(TASK PROMPT)
Copy out each line of the material exactly. Pictures do not belong in the copy.

(THE DATA)

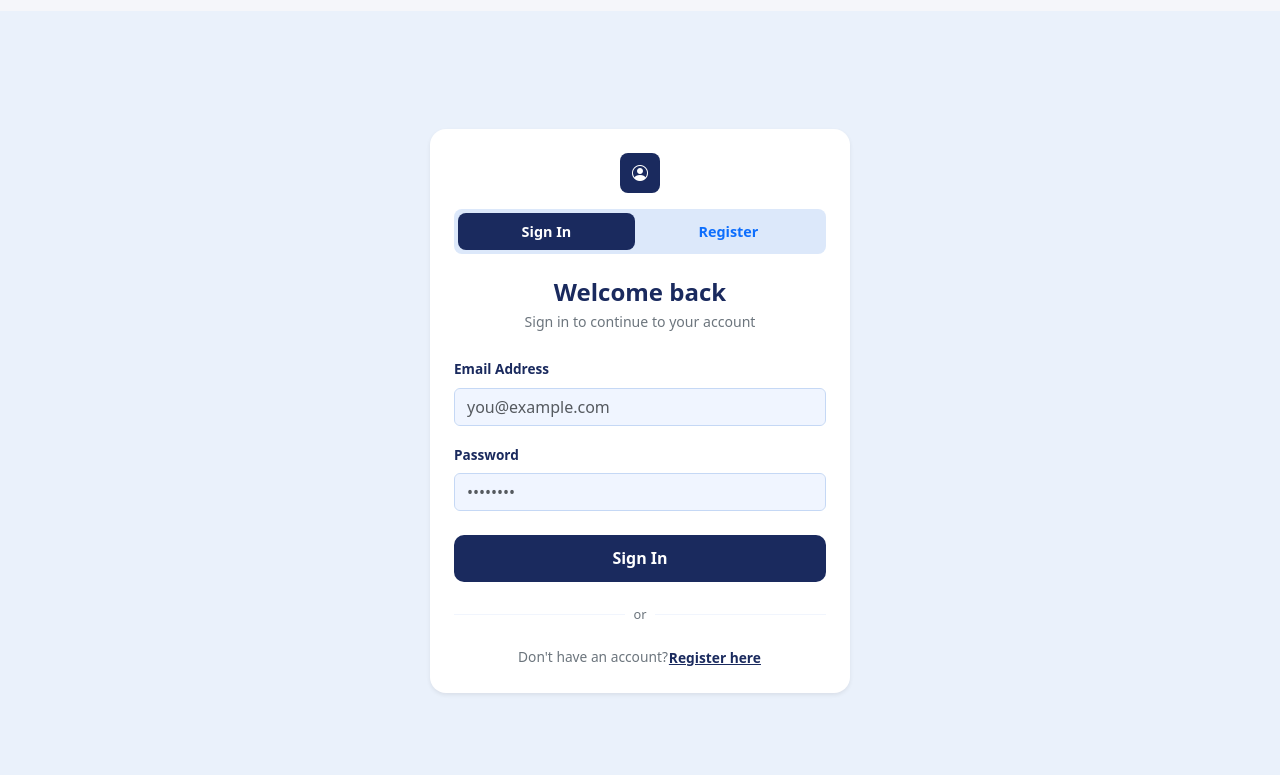
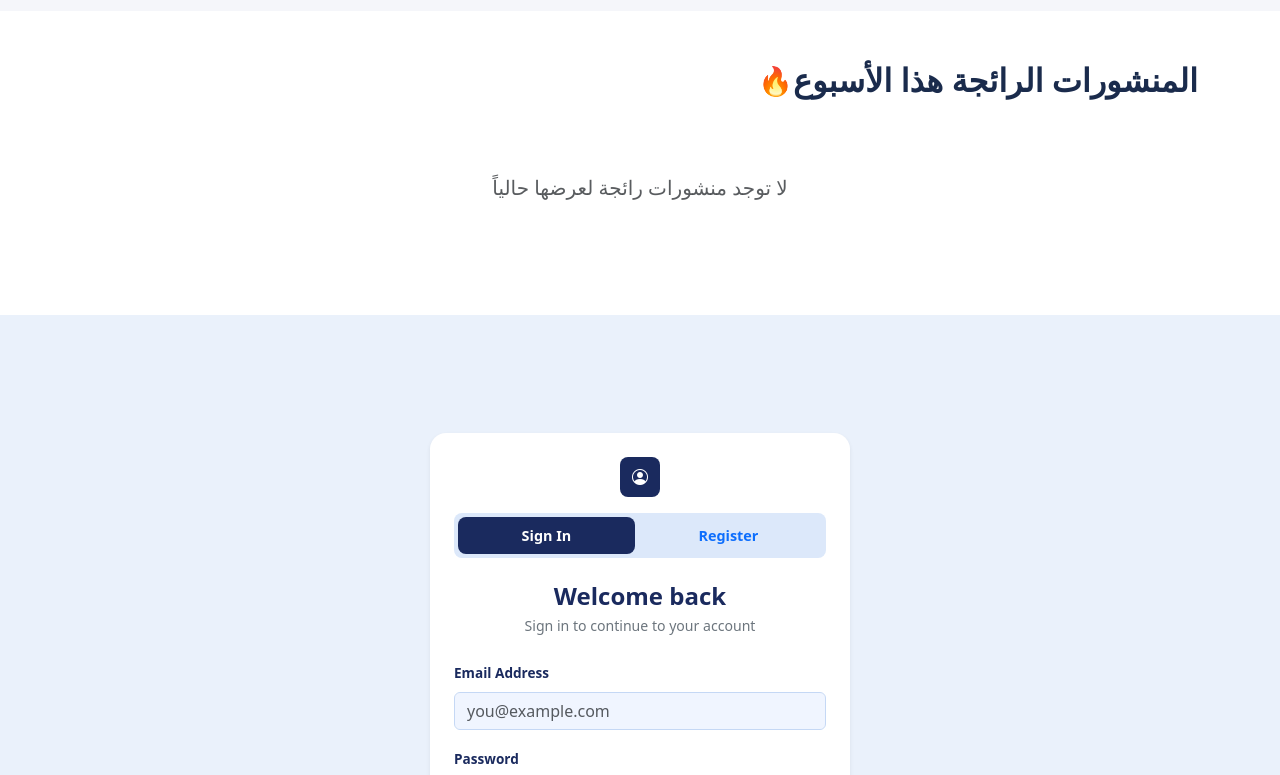
Before and after one commit to Web2-ReUseHub/ReUseHub, a React (Create React App) app in the folder frontend/: page / in a window 1280 px wide. Shown: the part 1589-2364 px from the top of the page. Built offline with nearby package versions, Linux system fonts and the light colour scheme.

Commit message:
Add TrendingSection and PostItem components

```diff
--- a/frontend/package.json
+++ b/frontend/package.json
@@ -8,6 +8,7 @@
     "@testing-library/react": "^16.3.2",
     "@testing-library/user-event": "^13.5.0",
     "bootstrap": "^5.3.8",
+    "bootstrap-icons": "^1.13.1",
     "react": "^19.2.4",
     "react-dom": "^19.2.4",
     "react-scripts": "5.0.1",
--- a/frontend/src/App.js
+++ b/frontend/src/App.js
@@ -3,12 +3,14 @@ import './App.css';
 import Login from './user_manegment/Login';
 import IntroSection from './component/IntroSection';
 import ProfilePage from './user_manegment/ProfilePage';
+import TrendingSection from './component/TrendingSection';
 
 function App() {
   return (
     <>
     <IntroSection></IntroSection>
     <ProfilePage></ProfilePage>
+    <TrendingSection></TrendingSection>
     <Login></Login>
     </>
   )
--- /dev/null
+++ b/frontend/src/component/TrendingSection.js
@@ -0,0 +1,38 @@
+import React, { useState, useEffect } from 'react';
+import PostItem from './PostItem';
+
+const TrendingSection = () => {
+  const [items, setItems] = useState([]);
+  const [loading, setLoading] = useState(true);
+
+  useEffect(() => {
+    setLoading(false);
+  }, []);
+
+  return (
+    <div className="container py-5" dir="rtl">
+      <div className="d-flex align-items-center mb-4 justify-content-start">
+        <h2 className="fw-bold m-0" style={{ color: '#1a2b4c' }}>المنشورات الرائجة هذا الأسبوع</h2>
+        <span className="ms-2 fs-3">🔥</span>
+      </div>
+
+      <div className="row justify-content-center">
+        <div className="col-md-10 col-lg-8">
+          {items.length > 0 ? (
+            items.map((item) => <PostItem key={item.id} data={item} />)
+          ) : (
+            <div className="text-center py-5">
+              {loading ? (
+                <div className="spinner-border text-primary" role="status"></div>
+              ) : (
+                <p className="text-muted fs-5">لا توجد منشورات رائجة لعرضها حالياً</p>
+              )}
+            </div>
+          )}
+        </div>
+      </div>
+    </div>
+  );
+};
+
+export default TrendingSection;
--- /dev/null
+++ b/frontend/src/component/postItem.js
@@ -0,0 +1,55 @@
+import React from 'react';
+
+const PostItem = ({ data }) => {
+  if (!data) return null;
+
+  return (
+    <div className="card mb-4 shadow-sm border-0 mx-auto" style={{ borderRadius: '15px', overflow: 'hidden' }}>
+      <div className="card-header bg-white border-0 d-flex align-items-center p-3">
+        <img
+          src={data.user?.avatar || 'https://via.placeholder.com/50'}
+          className="rounded-circle"
+          width="45" height="45" alt="user"
+          style={{ marginLeft: '12px' }}
+        />
+        <div>
+          <h6 className="m-0 fw-bold">{data.user?.name || 'مستخدم'}</h6>
+          <small className="text-muted">{data.created_at || 'الآن'}</small>
+        </div>
+      </div>
+
+      <div style={{ backgroundColor: '#f8f9fa' }}>
+        <img
+          src={data.image_url || 'https://via.placeholder.com/600x400'}
+          className="img-fluid w-100"
+          style={{ maxHeight: '500px', objectFit: 'contain' }}
+        />
+      </div>
+
+      <div className="card-body text-end">
+        <div className="d-flex justify-content-between align-items-center mb-2">
+          <h5 className="card-title fw-bold m-0" style={{ color: '#1a2b4c' }}>
+            {data.title}
+          </h5>
+          <span className="badge bg-primary rounded-pill px-3">
+            {data.price?.toLocaleString()} {data.currency || 'ج.م'}
+          </span>
+        </div>
+
+        <p className="card-text text-secondary">
+          {data.description}
+        </p>
+
+        <hr className="text-muted" />
+
+        <div className="d-flex justify-content-around">
+          <button className="btn btn-light btn-sm w-100 me-1">❤️ أعجبني</button>
+          <button className="btn btn-light btn-sm w-100 me-1">💬 تعليق</button>
+          <button className="btn btn-light btn-sm w-100">🔗 مشاركة</button>
+        </div>
+      </div>
+    </div>
+  );
+};
+
+export default PostItem;
```
Also changed, not shown: 1 other file (tests, documents, lock files or other folders).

(OUTPUT OF THE TASK)
Before and after one commit to Web2-ReUseHub/ReUseHub, a React (Create React App) app in the folder frontend/: page / in a window 1280 px wide. Shown: the part 1589-2364 px from the top of the page. Built offline with nearby package versions, Linux system fonts and the light colour scheme.

Commit message:
Add TrendingSection and PostItem components

```diff
--- a/frontend/package.json
+++ b/frontend/package.json
@@ -8,6 +8,7 @@
     "@testing-library/react": "^16.3.2",
     "@testing-library/user-event": "^13.5.0",
     "bootstrap": "^5.3.8",
+    "bootstrap-icons": "^1.13.1",
     "react": "^19.2.4",
     "react-dom": "^19.2.4",
     "react-scripts": "5.0.1",
--- a/frontend/src/App.js
+++ b/frontend/src/App.js
@@ -3,12 +3,14 @@ import './App.css';
 import Login from './user_manegment/Login';
 import IntroSection from './component/IntroSection';
 import ProfilePage from './user_manegment/ProfilePage';
+import TrendingSection from './component/TrendingSection';
 
 function App() {
   return (
     <>
     <IntroSection></IntroSection>
     <ProfilePage></ProfilePage>
+    <TrendingSection></TrendingSection>
     <Login></Login>
     </>
   )
--- /dev/null
+++ b/frontend/src/component/TrendingSection.js
@@ -0,0 +1,38 @@
+import React, { useState, useEffect } from 'react';
+import PostItem from './PostItem';
+
+const TrendingSection = () => {
+  const [items, setItems] = useState([]);
+  const [loading, setLoading] = useState(true);
+
+  useEffect(() => {
+    setLoading(false);
+  }, []);
+
+  return (
+    <div className="container py-5" dir="rtl">
+      <div className="d-flex align-items-center mb-4 justify-content-start">
+        <h2 className="fw-bold m-0" style={{ color: '#1a2b4c' }}>المنشورات الرائجة هذا الأسبوع</h2>
+        <span className="ms-2 fs-3">🔥</span>
+      </div>
+
+      <div className="row justify-content-center">
+        <div className="col-md-10 col-lg-8">
+          {items.length > 0 ? (
+            items.map((item) => <PostItem key={item.id} data={item} />)
+          ) : (
+            <div className="text-center py-5">
+              {loading ? (
+                <div className="spinner-border text-primary" role="status"></div>
+              ) : (
+                <p className="text-muted fs-5">لا توجد منشورات رائجة لعرضها حالياً</p>
+              )}
+            </div>
+          )}
+        </div>
+      </div>
+    </div>
+  );
+};
+
+export default TrendingSection;
--- /dev/null
+++ b/frontend/src/component/postItem.js
@@ -0,0 +1,55 @@
+import React from 'react';
+
+const PostItem = ({ data }) => {
+  if (!data) return null;
+
+  return (
+    <div className="card mb-4 shadow-sm border-0 mx-auto" style={{ borderRadius: '15px', overflow: 'hidden' }}>
+      <div className="card-header bg-white border-0 d-flex align-items-center p-3">
+        <img
+          src={data.user?.avatar || 'https://via.placeholder.com/50'}
+          className="rounded-circle"
+          width="45" height="45" alt="user"
+          style={{ marginLeft: '12px' }}
+        />
+        <div>
+          <h6 className="m-0 fw-bold">{data.user?.name || 'مستخدم'}</h6>
+          <small className="text-muted">{data.created_at || 'الآن'}</small>
+        </div>
+      </div>
+
+      <div style={{ backgroundColor: '#f8f9fa' }}>
+        <img
+          src={data.image_url || 'https://via.placeholder.com/600x400'}
+          className="img-fluid w-100"
+          style={{ maxHeight: '500px', objectFit: 'contain' }}
+        />
+      </div>
+
+      <div className="card-body text-end">
+        <div className="d-flex justify-content-between align-items-center mb-2">
+          <h5 className="card-title fw-bold m-0" style={{ color: '#1a2b4c' }}>
+            {data.title}
+          </h5>
+          <span className="badge bg-primary rounded-pill px-3">
+            {data.price?.toLocaleString()} {data.currency || 'ج.م'}
+          </span>
+        </div>
+
+        <p className="card-text text-secondary">
+          {data.description}
+        </p>
+
+        <hr className="text-muted" />
+
+        <div className="d-flex justify-content-around">
+          <button className="btn btn-light btn-sm w-100 me-1">❤️ أعجبني</button>
+          <button className="btn btn-light btn-sm w-100 me-1">💬 تعليق</button>
+          <button className="btn btn-light btn-sm w-100">🔗 مشاركة</button>
+        </div>
+      </div>
+    </div>
+  );
+};
+
+export default PostItem;
```
Also changed, not shown: 1 other file (tests, documents, lock files or other folders).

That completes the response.